--- AIM OF THE TASK ---
Reply with one number: the count of lines in the records below that hold "html".

--- MATERIAL TO PROCESS ---

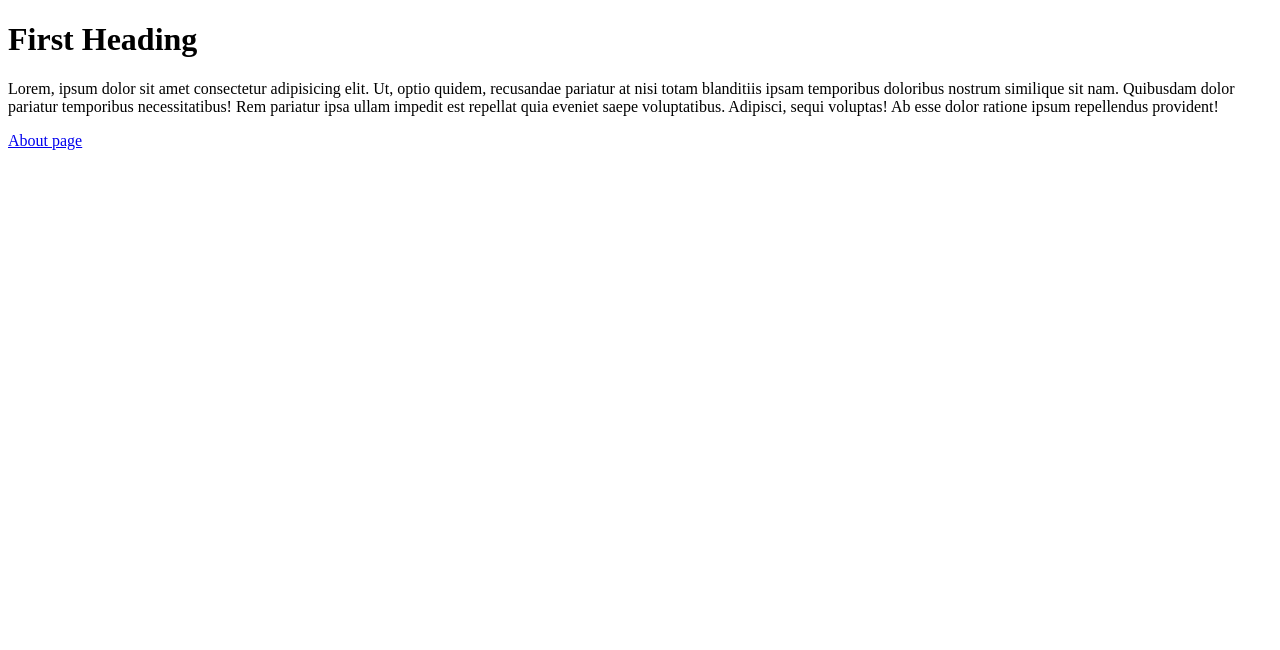
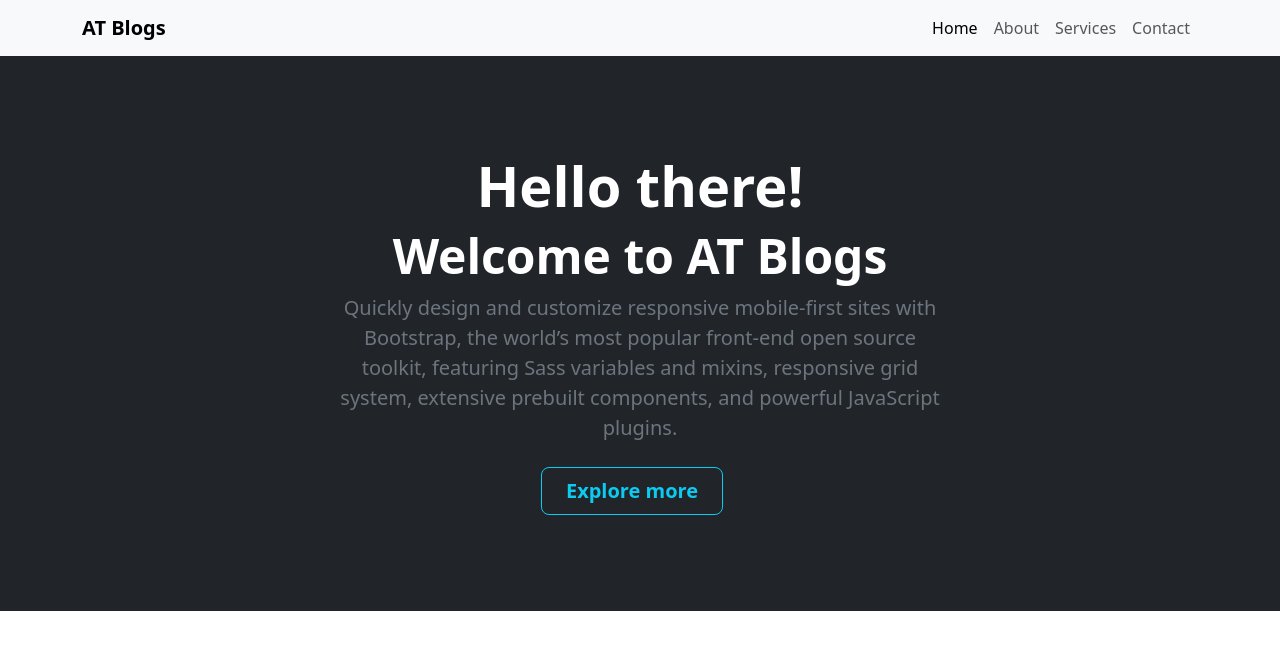
Before and after one commit to atblogs/atblogs.github.io, a plain HTML site: page index.html in a window 1280 px wide. Drawn offline with nearby package versions, Linux system fonts and the light colour scheme.

Commit message:
Added header and hero section to index file

```diff
--- a/index.html
+++ b/index.html
@@ -1,15 +1,58 @@
-<!DOCTYPE html>
+<!doctype html>
 <html lang="en">
-<head>
-     <meta charset="UTF-8">
-     <meta name="viewport" content="width=device-width, initial-scale=1.0">
-     <title>Document</title>
-</head>
-<body>
-     <h1>First Heading</h1>
-     <p>Lorem, ipsum dolor sit amet consectetur adipisicing elit. Ut, optio quidem, recusandae pariatur at nisi totam blanditiis ipsam temporibus doloribus nostrum similique sit nam. Quibusdam dolor pariatur temporibus necessitatibus! Rem pariatur ipsa ullam impedit est repellat quia eveniet saepe voluptatibus. Adipisci, sequi voluptas! Ab esse dolor ratione ipsum repellendus provident!</p>
-     <div>
-          <a href="./about">About page</a>
-     </div>
-</body>
+  <head>
+    <meta charset="utf-8">
+    <meta name="viewport" content="width=device-width, initial-scale=1">
+    <title>Bootstrap demo</title>
+    <link href="https://cdn.jsdelivr.net/npm/bootstrap@5.3.3/dist/css/bootstrap.min.css" rel="stylesheet" integrity="sha384-QWTKZyjpPEjISv5WaRU9OFeRpok6YctnYmDr5pNlyT2bRjXh0JMhjY6hW+ALEwIH" crossorigin="anonymous">
+  </head>
+  <body>
+     <header>
+          <nav class="navbar navbar-expand-lg navbar-light bg-light">
+               <div class="container">
+                    <a class="navbar-brand" href="#"><strong>AT Blogs</strong></a>
+                    <button class="navbar-toggler" type="button" data-bs-toggle="collapse" data-bs-target="#navbarNav" aria-controls="navbarNav" aria-expanded="false" aria-label="Toggle navigation">
+                         <span class="navbar-toggler-icon"></span>
+                    </button>
+                    <div class="collapse navbar-collapse" id="navbarNav">
+                         <ul class="navbar-nav ms-auto">
+                              <li class="nav-item">
+                                   <a class="nav-link active" aria-current="page" href="#">Home</a>
+                              </li>
+                              <li class="nav-item">
+                                   <a class="nav-link" href="#">About</a>
+                              </li>
+                              <li class="nav-item">
+                                   <a class="nav-link" href="#">Services</a>
+                              </li>
+                              <li class="nav-item">
+                                   <a class="nav-link" href="#">Contact</a>
+                              </li>
+                         </ul>
+                    </div>
+               </div>
+               </nav>
+     </header>
+
+     <main>
+          <section id="home">
+               <div class="bg-dark text-secondary px-4 py-5 text-center">
+                    <div class="py-5">
+                      <h1 class="display-4 fw-bold text-white">Hello there!</h1>
+                      <h2 class="display-5 fw-bold text-white">Welcome to AT Blogs</h2>
+                      <div class="col-lg-6 mx-auto">
+                        <p class="fs-5 mb-4">Quickly design and customize responsive mobile-first sites with Bootstrap, the world’s most popular front-end open source toolkit, featuring Sass variables and mixins, responsive grid system, extensive prebuilt components, and powerful JavaScript plugins.</p>
+                        <div class="d-sm-flex justify-content-sm-center">
+                          <button type="button" class="btn btn-outline-info btn-lg px-4 me-sm-3 fw-bold">Explore more</button>
+                        </div>
+                      </div>
+                    </div>
+               </div>
+          </section>
+     </main>
+
+     <script src="https://code.jquery.com/jquery-3.6.0.min.js"></script>
+     <script src="https://cdn.jsdelivr.net/npm/@popperjs/core@2.11.8/dist/umd/popper.min.js" integrity="sha384-I7E8VVD/ismYTF4hNIPjVp/Zjvgyol6VFvRkX/vR+Vc4jQkC+hVqc2pM8ODewa9r" crossorigin="anonymous"></script>
+     <script src="https://cdn.jsdelivr.net/npm/bootstrap@5.3.3/dist/js/bootstrap.min.js" integrity="sha384-0pUGZvbkm6XF6gxjEnlmuGrJXVbNuzT9qBBavbLwCsOGabYfZo0T0to5eqruptLy" crossorigin="anonymous"></script>
+  </body>
 </html>
```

--- EXPECTED ANSWER ---
7